─── Extracted entries
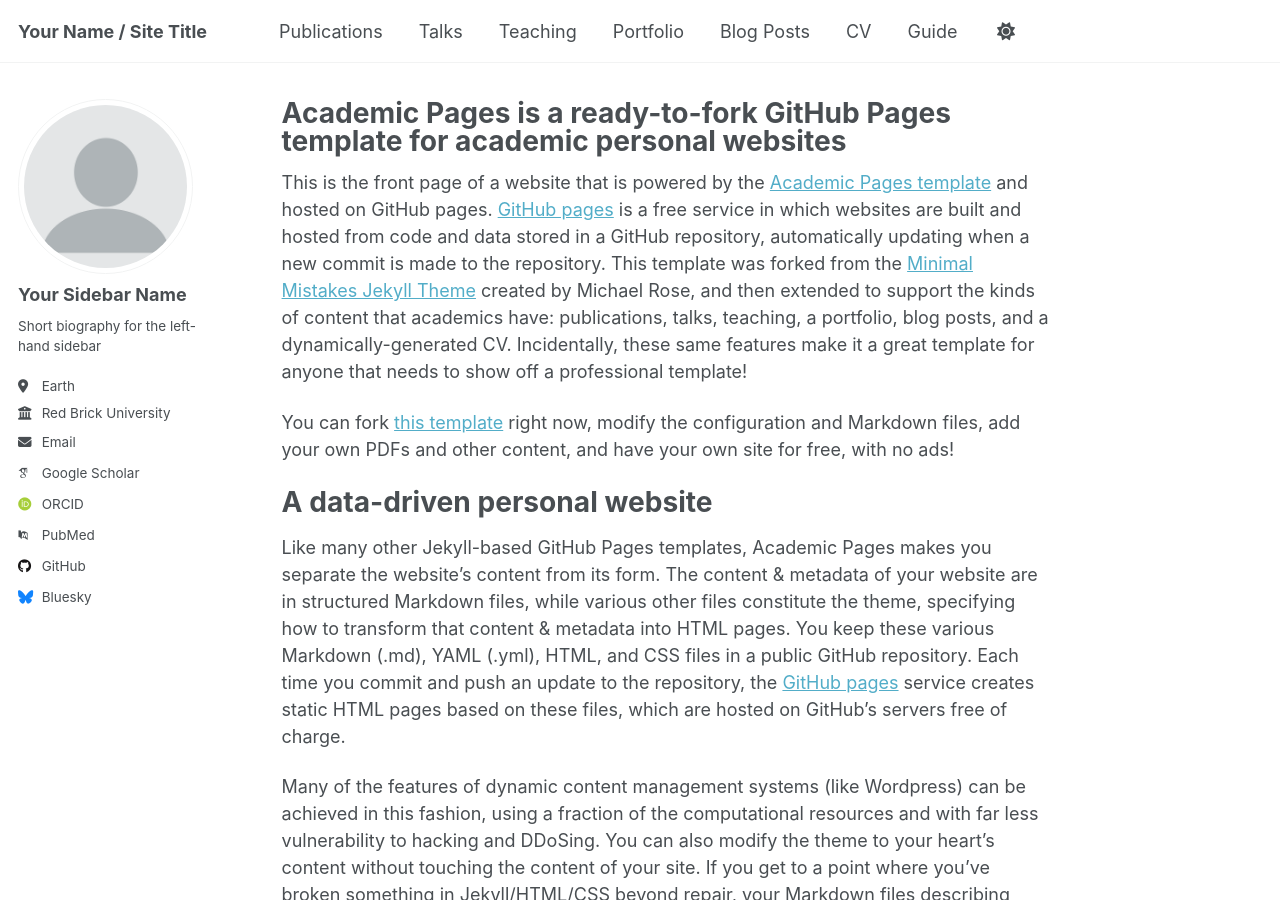
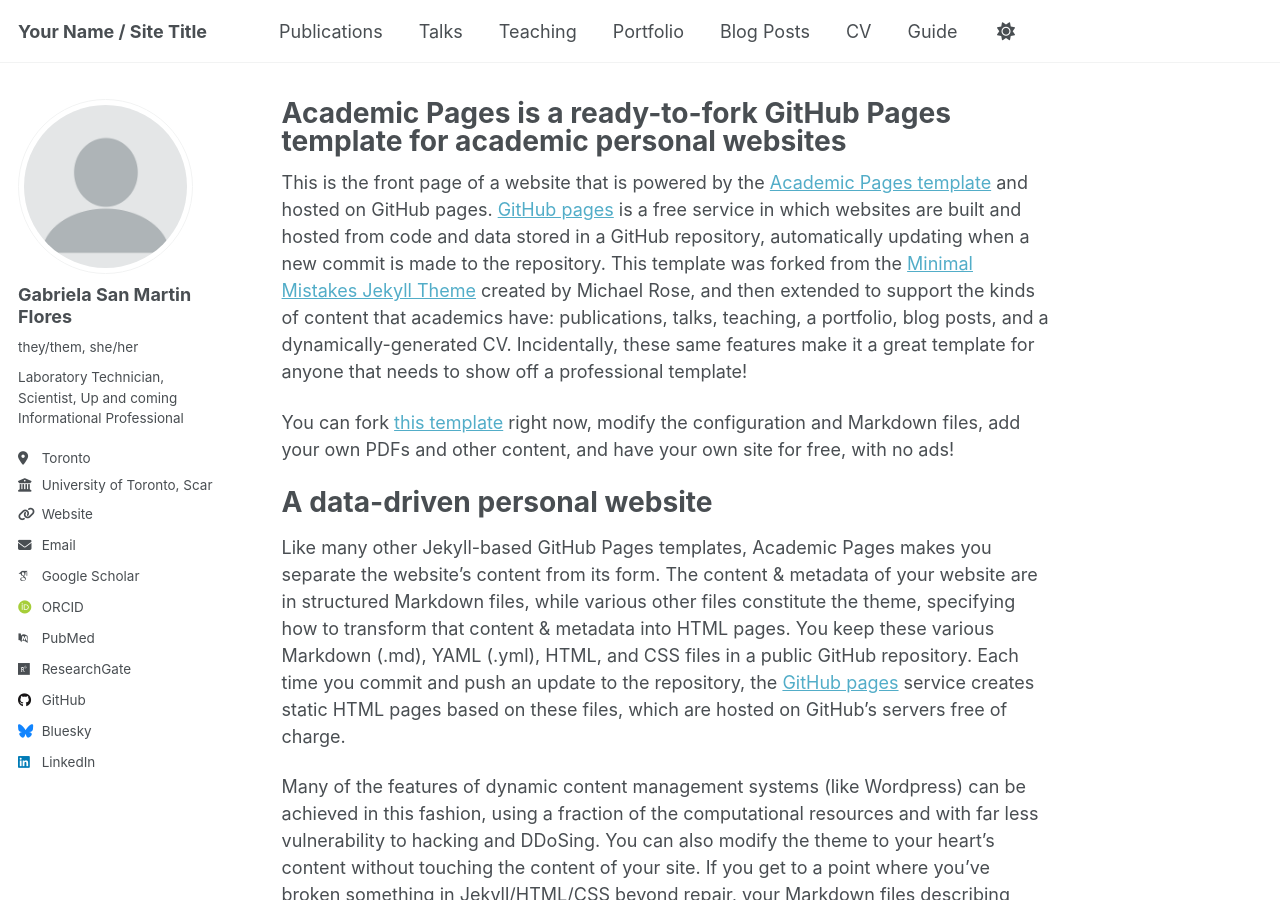
Before and after one commit to gsanmartinflores-sys/gsanmartinflores, a Jekyll site: the page built from _pages/about.md, in a window 1280 px wide and 900 px high. Built offline with Jekyll 4.4.1, drawn with Linux system fonts in a browser that asks for light colours; some web fonts are replaced; a script that is not in the unit is left out.

Commit message:
Update _config.yml

```diff
--- a/_config.yml
+++ b/_config.yml
@@ -24,13 +24,15 @@ repository               : "academicpages/academicpages.github.io"
 author:
   # Biographic information
   avatar           : "profile.png"
-  name             : "Your Sidebar Name"
-  pronouns         : # example: "she/her"
-  bio              : "Short biography for the left-hand sidebar"
-  location         : "Earth"
-  employer         : "Red Brick University"
+  name             : "Gabriela San Martin Flores"
+  pronouns         : # example: she/her"
+                    "they/them, she/her"
+  bio              : "Laboratory Technician, Scientist, Up and coming Informational Professional"
+  location         : "Toronto"
+  employer         : "University of Toronto, Scarborough Campus"
   uri              : # URL
-  email            : "none@example.org"
+                    "https://www.researchgate.net/"
+  email            : "g.sanmartinflores@mail.utoronto.ca"
 
   # Academic websites
   academia         : # URL
@@ -42,6 +44,7 @@ author:
   semantic         : # URL
   pubmed           : "https://www.ncbi.nlm.nih.gov/pubmed/?term=john+snow"
   researchgate     : # URL
+                    "https://www.researchgate.net/"
   scopus           : # URL
 
   # Repositories and software development
@@ -63,7 +66,7 @@ author:
   keybase          : # Username
   instagram        : # Username
   lastfm           : # Username
-  linkedin         : # Username
+  linkedin         : "gabi-sanmartin-flores"
   mastodon         : # URL
   medium           : # URL
   pinterest        : # Username
```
──────
● Problem requirements
Restate, word for word, the entries above, dropping any picture.

● Answer to the exercise
Before and after one commit to gsanmartinflores-sys/gsanmartinflores, a Jekyll site: the page built from _pages/about.md, in a window 1280 px wide and 900 px high. Built offline with Jekyll 4.4.1, drawn with Linux system fonts in a browser that asks for light colours; some web fonts are replaced; a script that is not in the unit is left out.

Commit message:
Update _config.yml

```diff
--- a/_config.yml
+++ b/_config.yml
@@ -24,13 +24,15 @@ repository               : "academicpages/academicpages.github.io"
 author:
   # Biographic information
   avatar           : "profile.png"
-  name             : "Your Sidebar Name"
-  pronouns         : # example: "she/her"
-  bio              : "Short biography for the left-hand sidebar"
-  location         : "Earth"
-  employer         : "Red Brick University"
+  name             : "Gabriela San Martin Flores"
+  pronouns         : # example: she/her"
+                    "they/them, she/her"
+  bio              : "Laboratory Technician, Scientist, Up and coming Informational Professional"
+  location         : "Toronto"
+  employer         : "University of Toronto, Scarborough Campus"
   uri              : # URL
-  email            : "none@example.org"
+                    "https://www.researchgate.net/"
+  email            : "g.sanmartinflores@mail.utoronto.ca"
 
   # Academic websites
   academia         : # URL
@@ -42,6 +44,7 @@ author:
   semantic         : # URL
   pubmed           : "https://www.ncbi.nlm.nih.gov/pubmed/?term=john+snow"
   researchgate     : # URL
+                    "https://www.researchgate.net/"
   scopus           : # URL
 
   # Repositories and software development
@@ -63,7 +66,7 @@ author:
   keybase          : # Username
   instagram        : # Username
   lastfm           : # Username
-  linkedin         : # Username
+  linkedin         : "gabi-sanmartin-flores"
   mastodon         : # URL
   medium           : # URL
   pinterest        : # Username
```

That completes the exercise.